--- START ---
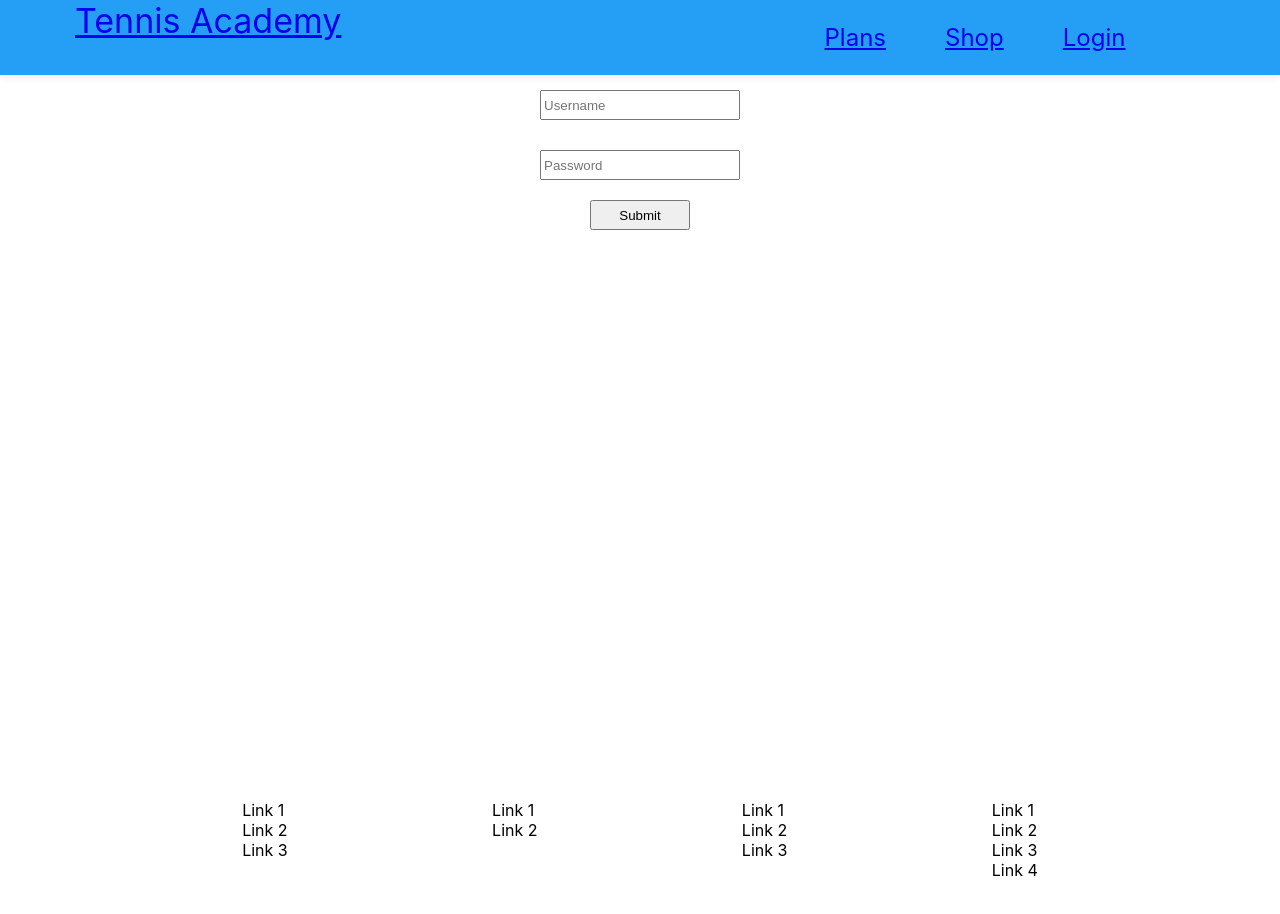
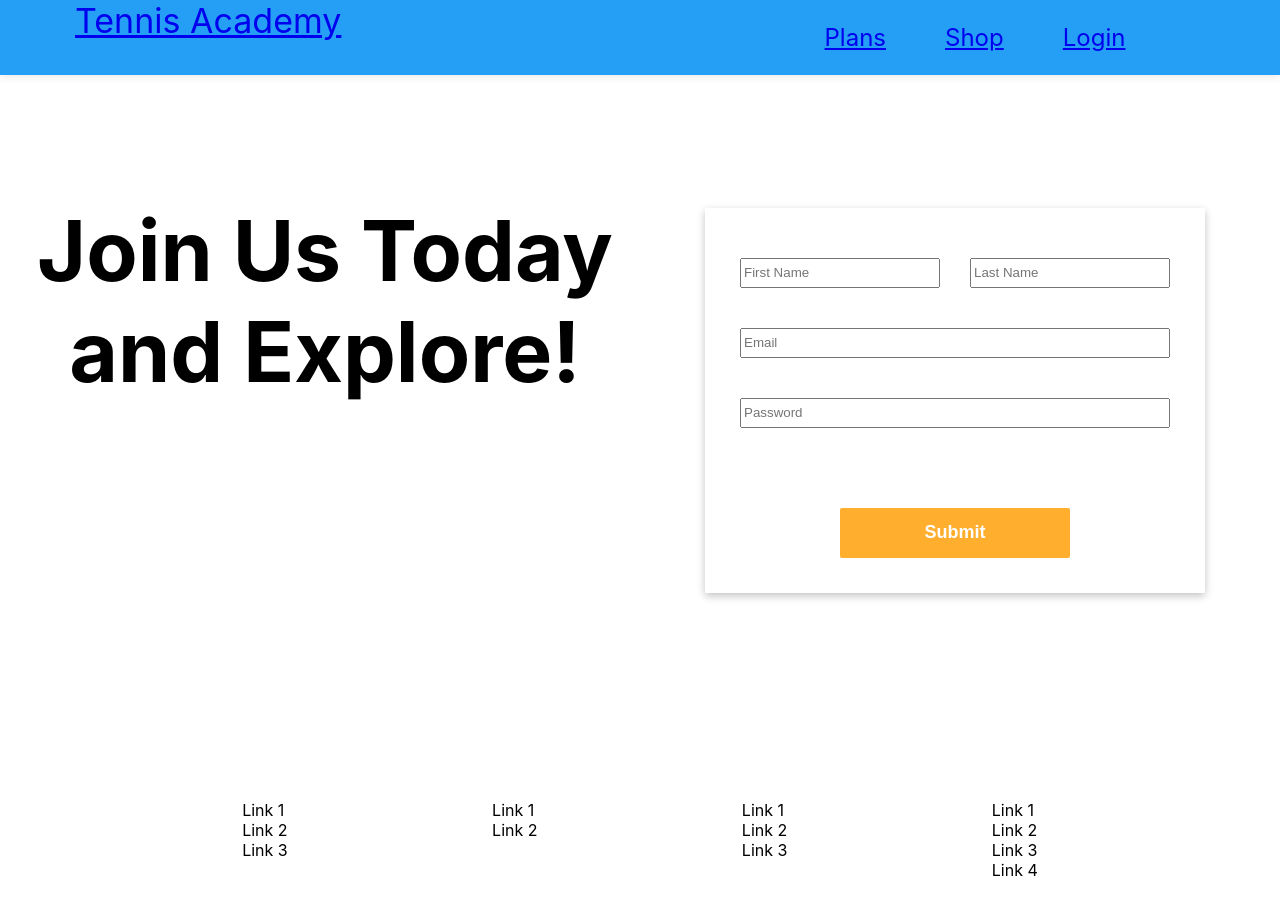
Before and after one commit to Carlos460/tennis-website, a React (Create React App) app: page /login in a window 1280 px wide. Shown: the top 914 px of the page. Built offline with nearby package versions, Linux system fonts and the light colour scheme.

Commit message:
Updated UI for login page

```diff
--- a/src/pages/Login/index.jsx
+++ b/src/pages/Login/index.jsx
@@ -5,12 +5,36 @@ import * as S from './styles';
 
 export default function LoginPage() {
   return (
-    <S.PageContainer>
-      <S.Form action="/">
-        <S.UserInput placeholder="Username" />
-        <S.PasswordInput placeholder="Password" />
-        <S.SubmitButton type="submit" value="Submit" />
-      </S.Form>
-    </S.PageContainer>
+    <S.Header>
+      <S.HeaderCol>
+        <S.Text>Join Us Today and Explore!</S.Text>
+      </S.HeaderCol>
+      <S.HeaderCol>
+        <S.Form action="/">
+          <S.FormRow>
+            <S.FormCol>
+              <S.Input placeholder="First Name" />
+            </S.FormCol>
+            <S.FormCol>
+              <S.Input placeholder="Last Name" />
+            </S.FormCol>
+          </S.FormRow>
+          <S.FormRow>
+            <S.FormCol>
+              <S.Input placeholder="Email" />
+            </S.FormCol>
+          </S.FormRow>
+          <S.FormRow>
+            <S.FormCol>
+              <S.Input placeholder="Password" />
+            </S.FormCol>
+          </S.FormRow>
+          <S.FormRow></S.FormRow>
+          <S.FormRow>
+            <S.SubmitButton type="submit" value="Submit" />
+          </S.FormRow>
+        </S.Form>
+      </S.HeaderCol>
+    </S.Header>
   );
 }
--- a/src/pages/Login/styles.js
+++ b/src/pages/Login/styles.js
@@ -1,31 +1,81 @@
 import styled from 'styled-components';
 
-export const PageContainer = styled.div`
-  padding: 75px 0px;
+export const Header = styled.div`
+  padding: 75px 10px;
+  width: 100%;
   min-height: 100vh;
+
+  display: flex;
+  justify-content: space-around;
+
+  @media (max-width: 1000px){
+    flex-direction: column;
+  }
 `;
 
-export const Input = styled.input`
-  width: 200px;
-  height: 30px;
+export const HeaderCol = styled.div`
+  display: flex;
+  width: 50%;
+  @media (max-width: 1000px){
+    width: 100%;
+  }
+`;
 
-  margin: 15px auto;
-  padding: 0px 2px;
+export const Text = styled.p`
+  max-width: 800px;
+  height: 400px;
+  display: flex;
+  justify-content: center;
+  margin: auto;
+
+  text-align: center;
+  font-size: 84px;
+  font-weight: 700;
 `;
 
 export const Form = styled.form`
   display: flex;
   flex-direction: column;
-  width: 100%;
+  width: 500px;
+  height: min-content;
+  box-shadow: rgba(0, 0, 0, 0.24) 0px 3px 8px;
+
+  margin: auto;
+  padding: 30px 0px 15px;
 `;
 
-export const UserInput = styled(Input)``;
+export const FormRow = styled.div`
+  display: flex;
+  justify-content: center;
+  margin: 20px;
+`;
 
-export const PasswordInput = styled(Input)``;
+export const FormCol = styled.div`
+  width: 100%;
+  margin: 0px 15px;
+`;
+
+export const Input = styled.input`
+  width: 100%;
+  height: 30px;
+
+  padding: 0px 2px;
+`;
 
 export const SubmitButton = styled.input`
-  width: 100px;
-  height: 30px;
+  color: white;
+  background-color: #ffae2e;
+  border: none;
+  border-radius: 2px;
+  cursor: pointer;
 
-  margin: 5px auto;
+  font-weight: 600;
+  font-size: 18px;
+
+  width: 50%;
+  height: 50px;
+  transition: background-color .2s ease;
+  &:hover {
+    background-color: #ffb94a;
+  }
 `;
```
Also changed, not shown: 1 other file (tests, documents, lock files or other folders).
--- END ---
Task requirements
Could you reproduce every record above exactly, leaving out the pictures?

The answer
Before and after one commit to Carlos460/tennis-website, a React (Create React App) app: page /login in a window 1280 px wide. Shown: the top 914 px of the page. Built offline with nearby package versions, Linux system fonts and the light colour scheme.

Commit message:
Updated UI for login page

```diff
--- a/src/pages/Login/index.jsx
+++ b/src/pages/Login/index.jsx
@@ -5,12 +5,36 @@ import * as S from './styles';
 
 export default function LoginPage() {
   return (
-    <S.PageContainer>
-      <S.Form action="/">
-        <S.UserInput placeholder="Username" />
-        <S.PasswordInput placeholder="Password" />
-        <S.SubmitButton type="submit" value="Submit" />
-      </S.Form>
-    </S.PageContainer>
+    <S.Header>
+      <S.HeaderCol>
+        <S.Text>Join Us Today and Explore!</S.Text>
+      </S.HeaderCol>
+      <S.HeaderCol>
+        <S.Form action="/">
+          <S.FormRow>
+            <S.FormCol>
+              <S.Input placeholder="First Name" />
+            </S.FormCol>
+            <S.FormCol>
+              <S.Input placeholder="Last Name" />
+            </S.FormCol>
+          </S.FormRow>
+          <S.FormRow>
+            <S.FormCol>
+              <S.Input placeholder="Email" />
+            </S.FormCol>
+          </S.FormRow>
+          <S.FormRow>
+            <S.FormCol>
+              <S.Input placeholder="Password" />
+            </S.FormCol>
+          </S.FormRow>
+          <S.FormRow></S.FormRow>
+          <S.FormRow>
+            <S.SubmitButton type="submit" value="Submit" />
+          </S.FormRow>
+        </S.Form>
+      </S.HeaderCol>
+    </S.Header>
   );
 }
--- a/src/pages/Login/styles.js
+++ b/src/pages/Login/styles.js
@@ -1,31 +1,81 @@
 import styled from 'styled-components';
 
-export const PageContainer = styled.div`
-  padding: 75px 0px;
+export const Header = styled.div`
+  padding: 75px 10px;
+  width: 100%;
   min-height: 100vh;
+
+  display: flex;
+  justify-content: space-around;
+
+  @media (max-width: 1000px){
+    flex-direction: column;
+  }
 `;
 
-export const Input = styled.input`
-  width: 200px;
-  height: 30px;
+export const HeaderCol = styled.div`
+  display: flex;
+  width: 50%;
+  @media (max-width: 1000px){
+    width: 100%;
+  }
+`;
 
-  margin: 15px auto;
-  padding: 0px 2px;
+export const Text = styled.p`
+  max-width: 800px;
+  height: 400px;
+  display: flex;
+  justify-content: center;
+  margin: auto;
+
+  text-align: center;
+  font-size: 84px;
+  font-weight: 700;
 `;
 
 export const Form = styled.form`
   display: flex;
   flex-direction: column;
-  width: 100%;
+  width: 500px;
+  height: min-content;
+  box-shadow: rgba(0, 0, 0, 0.24) 0px 3px 8px;
+
+  margin: auto;
+  padding: 30px 0px 15px;
 `;
 
-export const UserInput = styled(Input)``;
+export const FormRow = styled.div`
+  display: flex;
+  justify-content: center;
+  margin: 20px;
+`;
 
-export const PasswordInput = styled(Input)``;
+export const FormCol = styled.div`
+  width: 100%;
+  margin: 0px 15px;
+`;
+
+export const Input = styled.input`
+  width: 100%;
+  height: 30px;
+
+  padding: 0px 2px;
+`;
 
 export const SubmitButton = styled.input`
-  width: 100px;
-  height: 30px;
+  color: white;
+  background-color: #ffae2e;
+  border: none;
+  border-radius: 2px;
+  cursor: pointer;
 
-  margin: 5px auto;
+  font-weight: 600;
+  font-size: 18px;
+
+  width: 50%;
+  height: 50px;
+  transition: background-color .2s ease;
+  &:hover {
+    background-color: #ffb94a;
+  }
 `;
```
Also changed, not shown: 1 other file (tests, documents, lock files or other folders).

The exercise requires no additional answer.